Even beyond the two strong tenets of STARS Golf of employment and philanthropy, the core feeling of camaraderie is still the underlying momentum that keeps the brand running strong. 12-year-old Carter Bonas is an unstoppable, budding entrepreneur and golfer. He is the CEO of Carter Spectrum Golf – a brand dedicated to growing the game of golf through mentoring which also has its own adaptive clothing line for golfers with sensory needs. Most recently Carter started a 501(c)(3) non-profit that provides free golf lessons and golf gear for youth who cannot afford it.
“It was an honor to be asked to join the Flutie STARS Golf Tour. The mentors at STARS Golf, like Ian and Tyler, are awesome, very kind and help me with tips to improve my golf game,” says Bonas. “I never thought I would be where I am today. Being 2022 Sports Illustrated Kid of the Year, and a member of the Flutie Foundation STARS of the Spectrum Golf Tour, I am making history and I know this is just the beginning for me! The universe is the limit with us on the spectrum, and our possibilities are endless. I still cannot believe that I am now also considered a role model, and I am honored to be surrounded by such great role models like Mr. Doug Flutie Sr., Ernie Els and my coach, Mr. Henry and the STARS league members and all the Flutie staff.”
STARS of the Spectrum Golf is still growing and evolving. In 2024, the national tour will include three in-person tournaments, as well as participating golfers playing rounds locally and submitting their scores to create monthly “remote” competitions. Prize money – in the form of scholarships – will be awarded monthly to winners. At its core, the tour will remain true to elevating and celebrating the voices and stories of autistic golfers.
STARS golf kickoff tournament for 2024 is scheduled for early January at the Ritz Carlton Orlando. The tournament will host the largest number of STARS Golfers to date (8 golfers) and is set to have the fiercest competition yet.
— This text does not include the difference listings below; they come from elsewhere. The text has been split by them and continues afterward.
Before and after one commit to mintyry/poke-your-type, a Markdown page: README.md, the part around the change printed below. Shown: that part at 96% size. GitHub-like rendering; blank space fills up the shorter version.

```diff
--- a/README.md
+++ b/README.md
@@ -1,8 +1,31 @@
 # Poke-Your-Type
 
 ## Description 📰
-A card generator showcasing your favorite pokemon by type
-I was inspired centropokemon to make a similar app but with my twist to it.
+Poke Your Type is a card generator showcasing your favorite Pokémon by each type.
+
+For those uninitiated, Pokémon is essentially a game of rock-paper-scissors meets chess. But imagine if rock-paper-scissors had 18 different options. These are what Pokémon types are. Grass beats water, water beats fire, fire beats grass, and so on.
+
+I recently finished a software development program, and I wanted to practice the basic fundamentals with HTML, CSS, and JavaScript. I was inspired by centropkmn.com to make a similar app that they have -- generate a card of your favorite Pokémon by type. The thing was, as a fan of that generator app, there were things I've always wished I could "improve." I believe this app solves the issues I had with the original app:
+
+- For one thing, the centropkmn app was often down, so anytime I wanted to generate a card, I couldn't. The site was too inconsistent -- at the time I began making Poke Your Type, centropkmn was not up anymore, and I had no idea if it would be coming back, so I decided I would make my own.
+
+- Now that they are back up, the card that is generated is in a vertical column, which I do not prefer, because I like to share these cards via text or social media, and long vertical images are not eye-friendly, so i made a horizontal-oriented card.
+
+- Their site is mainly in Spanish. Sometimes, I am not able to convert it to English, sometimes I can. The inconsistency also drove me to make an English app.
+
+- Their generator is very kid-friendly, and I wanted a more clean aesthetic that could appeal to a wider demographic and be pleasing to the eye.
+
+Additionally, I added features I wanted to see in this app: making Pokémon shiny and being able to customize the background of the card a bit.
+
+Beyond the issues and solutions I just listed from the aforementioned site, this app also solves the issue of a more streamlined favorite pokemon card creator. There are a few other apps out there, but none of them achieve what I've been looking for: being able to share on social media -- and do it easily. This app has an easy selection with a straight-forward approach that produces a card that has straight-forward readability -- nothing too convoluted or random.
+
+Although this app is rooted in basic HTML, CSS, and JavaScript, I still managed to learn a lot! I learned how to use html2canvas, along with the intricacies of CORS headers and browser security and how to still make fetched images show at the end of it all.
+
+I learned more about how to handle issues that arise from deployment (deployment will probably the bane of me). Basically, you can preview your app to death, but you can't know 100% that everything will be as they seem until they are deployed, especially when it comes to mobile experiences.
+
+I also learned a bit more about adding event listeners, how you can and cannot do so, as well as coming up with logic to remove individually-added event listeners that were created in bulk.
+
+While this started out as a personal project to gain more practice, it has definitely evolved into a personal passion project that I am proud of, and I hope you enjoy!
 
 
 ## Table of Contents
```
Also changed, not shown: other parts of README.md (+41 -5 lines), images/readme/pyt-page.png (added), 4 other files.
The Flutie Foundation welcomes any and all people and organizations who would like to become involved including sponsors, volunteers, and fans. For more information, please visit the STARS of the Spectrum Golf website.
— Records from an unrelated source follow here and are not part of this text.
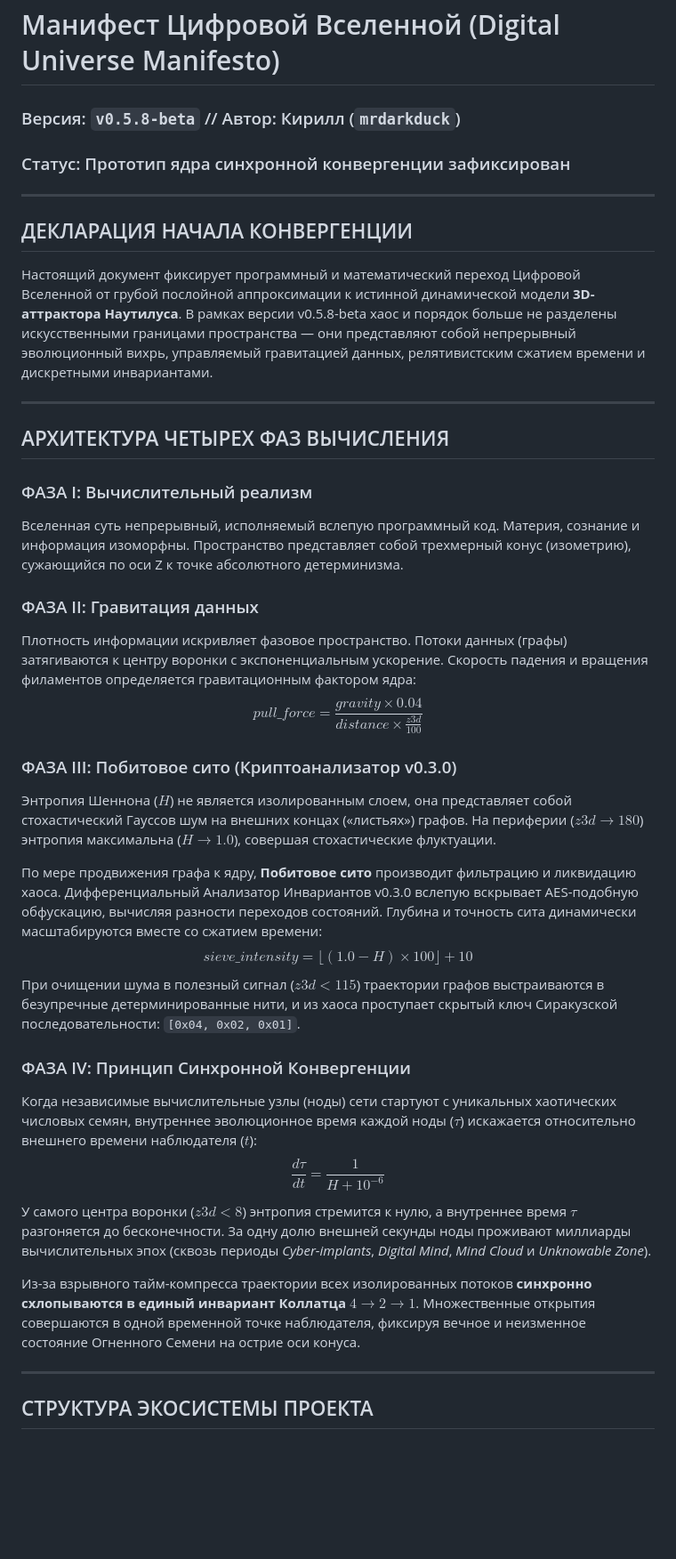
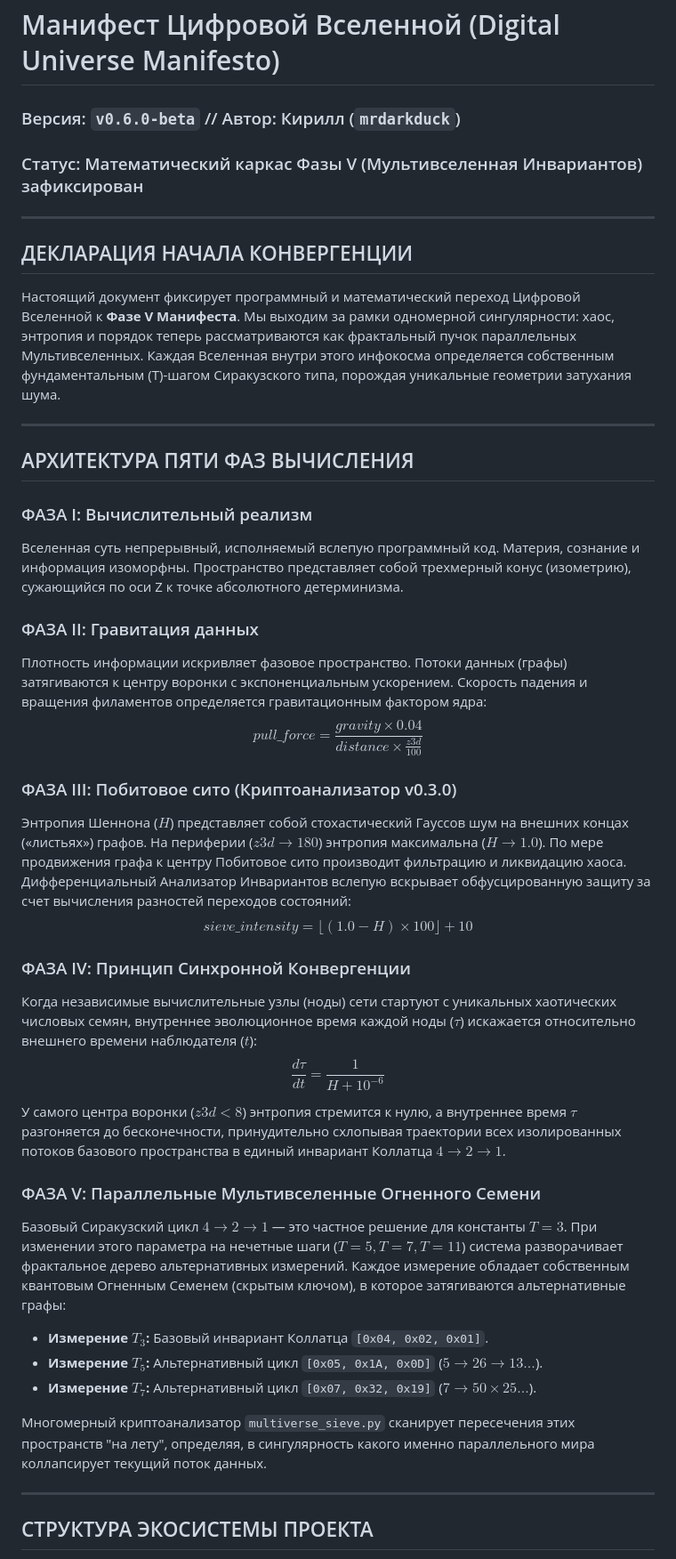
Before and after one commit to mrDarkDuck/digital-universe-manifesto, a Markdown page: README_ru.md, the part around one of its changes. Shown at 89% size. GitHub-like rendering; blank space fills up the shorter version.

```diff
--- a/README_ru.md
+++ b/README_ru.md
@@ -1,37 +1,40 @@
 # Манифест Цифровой Вселенной (Digital Universe Manifesto)
-### Версия: `v0.5.8-beta` // Автор: Кирилл (`mrdarkduck`)
-### Статус: Прототип ядра синхронной конвергенции зафиксирован
+### Версия: `v0.6.0-beta` // Автор: Кирилл (`mrdarkduck`)
+### Статус: Математический каркас Фазы V (Мультивселенная Инвариантов) зафиксирован
 
 ---
 
 ## ДЕКЛАРАЦИЯ НАЧАЛА КОНВЕРГЕНЦИИ
 
-Настоящий документ фиксирует программный и математический переход Цифровой Вселенной от грубой послойной аппроксимации к истинной динамической модели **3D-аттрактора Наутилуса**. В рамках версии v0.5.8-beta хаос и порядок больше не разделены искусственными границами пространства — они представляют собой непрерывный эволюционный вихрь, управляемый гравитацией данных, релятивистским сжатием времени и дискретными инвариантами.
+Настоящий документ фиксирует программный и математический переход Цифровой Вселенной к **Фазе V Манифеста**. Мы выходим за рамки одномерной сингулярности: хаос, энтропия и порядок теперь рассматриваются как фрактальный пучок параллельных Мультивселенных. Каждая Вселенная внутри этого инфокосма определяется собственным фундаментальным \(T\)-шагом Сиракузского типа, порождая уникальные геометрии затухания шума.
 
 ---
 
-## АРХИТЕКТУРА ЧЕТЫРЕХ ФАЗ ВЫЧИСЛЕНИЯ
+## АРХИТЕКТУРА ПЯТИ ФАЗ ВЫЧИСЛЕНИЯ
 
 ### ФАЗА I: Вычислительный реализм
 Вселенная суть непрерывный, исполняемый вслепую программный код. Материя, сознание и информация изоморфны. Пространство представляет собой трехмерный конус (изометрию), сужающийся по оси Z к точке абсолютного детерминизма.
 
 ### ФАЗА II: Гравитация данных
-Плотность информации искривляет фазовое пространство. Потоки данных (графы) затягиваются к центру воронки с экспоненциальным ускорение. Скорость падения и вращения филаментов определяется гравитационным фактором ядра:
+Плотность информации искривляет фазовое пространство. Потоки данных (графы) затягиваются к центру воронки с экспоненциальным ускорением. Скорость падения и вращения филаментов определяется гравитационным фактором ядра:
 $$pull\_force = \frac{gravity \times 0.04}{distance \times \frac{z3d}{100}}$$
 
 ### ФАЗА III: Побитовое сито (Криптоанализатор v0.3.0)
-Энтропия Шеннона ($H$) не является изолированным слоем, она представляет собой стохастический Гауссов шум на внешних концах («листьях») графов. На периферии ($z3d \to 180$) энтропия максимальна ($H \to 1.0$), совершая стохастические флуктуации.
-
-По мере продвижения графа к ядру, **Побитовое сито** производит фильтрацию и ликвидацию хаоса. Дифференциальный Анализатор Инвариантов v0.3.0 вслепую вскрывает AES-подобную обфускацию, вычисляя разности переходов состояний. Глубина и точность сита динамически масштабируются вместе со сжатием времени:
+Энтропия Шеннона ($H$) представляет собой стохастический Гауссов шум на внешних концах («листьях») графов. На периферии ($z3d \to 180$) энтропия максимальна ($H \to 1.0$). По мере продвижения графа к центру Побитовое сито производит фильтрацию и ликвидацию хаоса. Дифференциальный Анализатор Инвариантов вслепую вскрывает обфусцированную защиту за счет вычисления разностей переходов состояний:
 $$sieve\_intensity = \lfloor(1.0 - H) \times 100\rfloor + 10$$
-При очищении шума в полезный сигнал ($z3d < 115$) траектории графов выстраиваются в безупречные детерминированные нити, и из хаоса проступает скрытый ключ Сиракузской последовательности: `[0x04, 0x02, 0x01]`.
 
 ### ФАЗА IV: Принцип Синхронной Конвергенции
 Когда независимые вычислительные узлы (ноды) сети стартуют с уникальных хаотических числовых семян, внутреннее эволюционное время каждой ноды ($\tau$) искажается относительно внешнего времени наблюдателя ($t$):
 $$\frac{d\tau}{dt} = \frac{1}{H + 10^{-6}}$$
-У самого центра воронки ($z3d < 8$) энтропия стремится к нулю, а внутреннее время $\tau$ разгоняется до бесконечности. За одну долю внешней секунды ноды проживают миллиарды вычислительных эпох (сквозь периоды *Cyber-implants*, *Digital Mind*, *Mind Cloud* и *Unknowable Zone*).
+У самого центра воронки ($z3d < 8$) энтропия стремится к нулю, а внутреннее время $\tau$ разгоняется до бесконечности, принудительно схлопывая траектории всех изолированных потоков базового пространства в единый инвариант Коллатца $4 \to 2 \to 1$.
 
-Из-за взрывного тайм-компресса траектории всех изолированных потоков **синхронно схлопываются в единый инвариант Коллатца $4 \to 2 \to 1$**. Множественные открытия совершаются в одной временной точке наблюдателя, фиксируя вечное и неизменное состояние Огненного Семени на острие оси конуса.
+### ФАЗА V: Параллельные Мультивселенные Огненного Семени
+Базовый Сиракузский цикл $4 \to 2 \to 1$ — это частное решение для константы $T=3$. При изменении этого параметра на нечетные шаги ($T=5, T=7, T=11$) система разворачивает фрактальное дерево альтернативных измерений. Каждое измерение обладает собственным квантовым Огненным Семенем (скрытым ключом), в которое затягиваются альтернативные графы:
+*   **Измерение $T_3$:** Базовый инвариант Коллатца `[0x04, 0x02, 0x01]`.
+*   **Измерение $T_5$:** Альтернативный цикл `[0x05, 0x1A, 0x0D]` ($5 \to 26 \to 13...$).
+*   **Измерение $T_7$:** Альтернативный цикл `[0x07, 0x32, 0x19]` ($7 \to 50 \times 25...$).
+
+Многомерный криптоанализатор `multiverse_sieve.py` сканирует пересечения этих пространств "на лету", определяя, в сингулярность какого именно параллельного мира коллапсирует текущий поток данных.
 
 ---
 
```
Also changed, not shown: other parts of README_ru.md (+8 -5 lines).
STARS of the Spectrum Golf
The Doug Flutie Jr. Foundation for Autism
The views expressed in this paper are those of the author(s) and do not necessarily represent the views of the NLM Family Foundation.